● **To do**
Copy every line of the records that includes the word "team".

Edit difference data
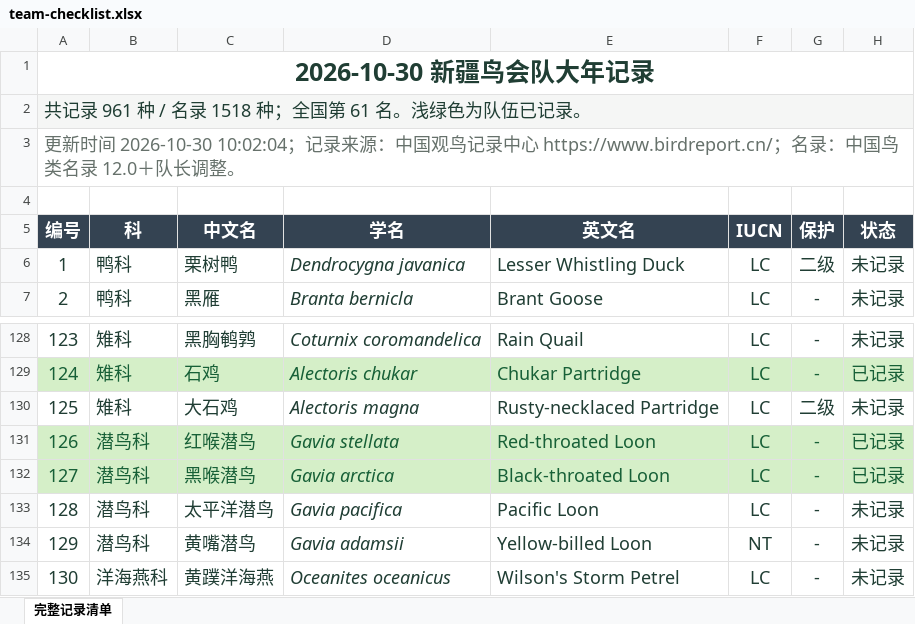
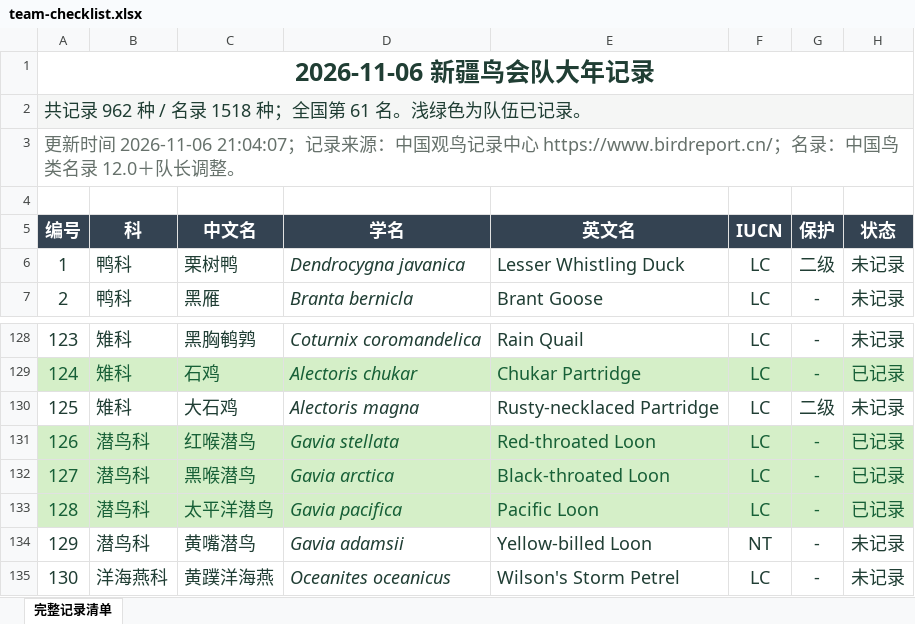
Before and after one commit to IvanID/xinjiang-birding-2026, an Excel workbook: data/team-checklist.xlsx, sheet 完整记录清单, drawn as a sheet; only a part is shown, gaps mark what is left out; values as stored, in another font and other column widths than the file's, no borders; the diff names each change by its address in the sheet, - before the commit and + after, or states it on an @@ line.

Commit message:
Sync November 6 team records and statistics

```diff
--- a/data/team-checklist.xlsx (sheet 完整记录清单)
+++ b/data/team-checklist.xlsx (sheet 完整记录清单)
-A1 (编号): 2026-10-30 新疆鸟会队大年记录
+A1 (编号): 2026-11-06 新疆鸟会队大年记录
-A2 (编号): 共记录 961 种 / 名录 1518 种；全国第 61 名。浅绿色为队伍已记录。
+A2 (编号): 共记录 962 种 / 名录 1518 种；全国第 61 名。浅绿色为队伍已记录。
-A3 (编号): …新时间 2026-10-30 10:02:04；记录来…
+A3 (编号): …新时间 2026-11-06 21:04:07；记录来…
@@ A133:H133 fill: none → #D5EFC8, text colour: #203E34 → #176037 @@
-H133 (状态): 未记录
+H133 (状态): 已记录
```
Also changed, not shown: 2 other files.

● **Response**
Before and after one commit to IvanID/xinjiang-birding-2026, an Excel workbook: data/team-checklist.xlsx, sheet 完整记录清单, drawn as a sheet; only a part is shown, gaps mark what is left out; values as stored, in another font and other column widths than the file's, no borders; the diff names each change by its address in the sheet, - before the commit and + after, or states it on an @@ line.
Sync November 6 team records and statistics
--- a/data/team-checklist.xlsx (sheet 完整记录清单)
+++ b/data/team-checklist.xlsx (sheet 完整记录清单)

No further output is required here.